I have used it. B, I don’t use it now. C, I understand why people like it. I can understand, for example, to sous vide a steak to, let’s say, 100 degrees, take it out, and finish it on a grill. That will develop flavor while it’s coming up to temperature, and you can get a perfect turkey breast or whatever you’re doing. You can do chicken breasts, other things, and you don’t have to watch it, so I get it. It’s just that I can roast a chicken in the oven, and it’s really not that hard. I can throw a steak in a 250 oven for 15 minutes to get it to 95 to 100, finish it in a skillet or on a grill.

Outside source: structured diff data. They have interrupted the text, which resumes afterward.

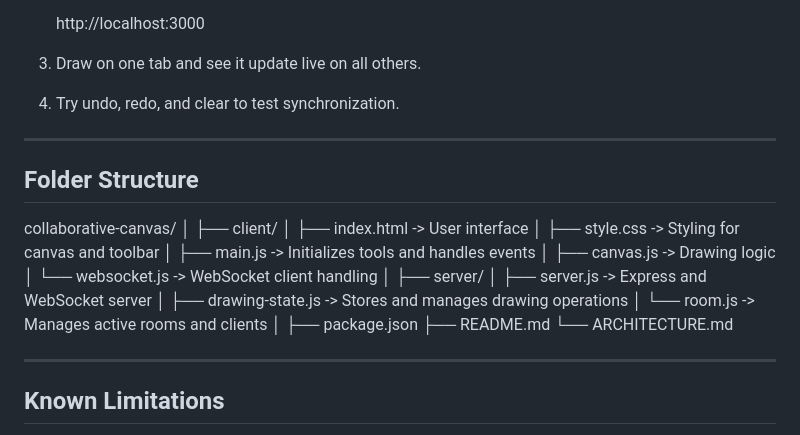
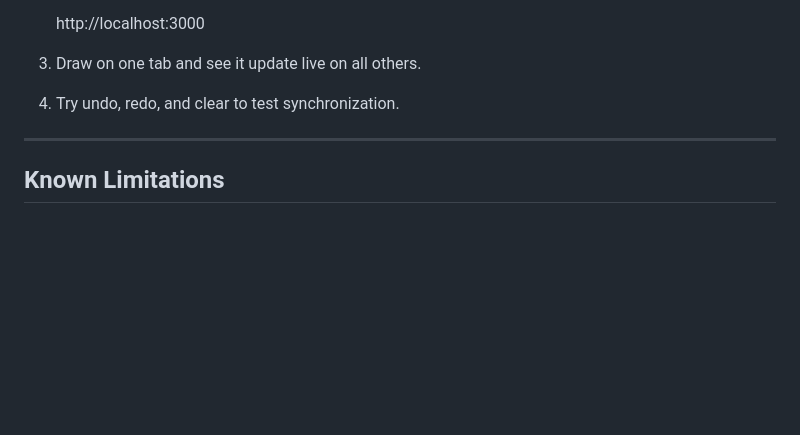
Before and after one commit to oorjithareddy/collaborative-canvas, a Markdown page: README.md, the part around the change. Rendered like a GitHub page; blank space fills up the shorter version.

```diff
--- a/README.md
+++ b/README.md
@@ -98,30 +98,6 @@ The server maintains the strokes in memory and synchronizes them between users.
 
 ---
 
-## Folder Structure
-
-
-collaborative-canvas/
-│
-├── client/
-│   ├── index.html         -> User interface
-│   ├── style.css          -> Styling for canvas and toolbar
-│   ├── main.js            -> Initializes tools and handles events
-│   ├── canvas.js          -> Drawing logic
-│   └── websocket.js       -> WebSocket client handling
-│
-├── server/
-│   ├── server.js          -> Express and WebSocket server
-│   ├── drawing-state.js   -> Stores and manages drawing operations
-│   └── room.js            -> Manages active rooms and clients
-│
-├── package.json
-├── README.md
-└── ARCHITECTURE.md
-
-
----
-
 ## Known Limitations
 
 * Undo and redo affect the shared canvas globally.
```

So the question is, is it something you’re going to use on a regular basis? The only convenience tool I do use frequently is the Instant Pot, oddly enough. I find that it helps organize the cooking, and especially weeknights. For example, I do a version of doro wat, which is a chicken stew from Ethiopia. It’s three large onions, a third cup of a berbere spice mix, which you can make up yourself, and a bunch of chicken thighs. It cooks for 20 minutes or so, and you’re done. It’s quite good. So my rule for those appliances is, if it’s a regular part of your repertoire, great. If you’re going to use it once every two months, no.

Domenech:
We have a couple of Instant Pot questions. One is, how do we get Emily to stop making ribs in her Instant Pot? I believe that’s in reference to one of our writers. Should she make ribs in her Instant Pot?

Kimball:
Well, yeah, the Instant Pot is good at breaking down foods. For example, I can make a great chicken stock with just using chicken wings. Matter of fact, I did that for my turkey gravy this year. You get like three pounds of chicken wings, throw them in with a little bit of water, and you let it go for almost an hour, and you just get this great extraction of flavor.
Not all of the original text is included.